» Records from a data collection:
━━━━━━━━

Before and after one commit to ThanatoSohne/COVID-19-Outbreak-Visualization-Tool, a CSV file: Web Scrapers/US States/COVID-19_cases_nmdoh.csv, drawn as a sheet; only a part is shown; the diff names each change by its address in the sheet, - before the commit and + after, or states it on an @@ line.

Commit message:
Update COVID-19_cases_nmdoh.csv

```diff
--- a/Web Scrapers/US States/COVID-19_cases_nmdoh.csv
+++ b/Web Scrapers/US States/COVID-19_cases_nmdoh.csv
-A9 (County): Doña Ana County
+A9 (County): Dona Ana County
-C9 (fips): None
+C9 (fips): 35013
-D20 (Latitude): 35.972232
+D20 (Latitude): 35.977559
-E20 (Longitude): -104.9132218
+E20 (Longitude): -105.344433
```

━━━━━━━━

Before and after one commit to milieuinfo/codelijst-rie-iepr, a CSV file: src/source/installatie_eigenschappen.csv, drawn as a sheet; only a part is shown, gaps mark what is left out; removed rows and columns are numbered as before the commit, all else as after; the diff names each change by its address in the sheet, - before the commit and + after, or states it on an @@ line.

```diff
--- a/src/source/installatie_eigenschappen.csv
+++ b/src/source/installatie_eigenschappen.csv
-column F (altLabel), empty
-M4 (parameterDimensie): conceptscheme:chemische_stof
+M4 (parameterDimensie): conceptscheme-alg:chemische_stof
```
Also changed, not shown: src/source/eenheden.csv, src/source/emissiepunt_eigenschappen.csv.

━━━━━━━━

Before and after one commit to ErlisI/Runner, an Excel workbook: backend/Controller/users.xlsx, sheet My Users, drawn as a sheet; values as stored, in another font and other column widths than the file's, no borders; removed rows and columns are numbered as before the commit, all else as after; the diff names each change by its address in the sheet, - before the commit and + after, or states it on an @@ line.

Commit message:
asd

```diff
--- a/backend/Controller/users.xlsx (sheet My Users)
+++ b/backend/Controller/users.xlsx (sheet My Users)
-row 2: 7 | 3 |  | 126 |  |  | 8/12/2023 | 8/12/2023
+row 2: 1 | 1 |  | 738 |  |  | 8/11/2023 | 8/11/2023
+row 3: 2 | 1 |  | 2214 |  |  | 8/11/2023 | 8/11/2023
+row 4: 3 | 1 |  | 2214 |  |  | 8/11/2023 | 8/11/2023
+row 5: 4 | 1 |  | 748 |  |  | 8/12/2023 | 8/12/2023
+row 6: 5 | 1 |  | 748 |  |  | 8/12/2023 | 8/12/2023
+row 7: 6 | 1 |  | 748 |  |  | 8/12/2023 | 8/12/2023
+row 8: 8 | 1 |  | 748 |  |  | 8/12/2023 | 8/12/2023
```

━━━━━━━━

» WHAT IS NEEDED: Among the lines of the data, identify those with the word "conceptscheme". Copy each of them.

» SOLUTION FOR THIS EXERCISE:
-M4 (parameterDimensie): conceptscheme:chemische_stof
+M4 (parameterDimensie): conceptscheme-alg:chemische_stof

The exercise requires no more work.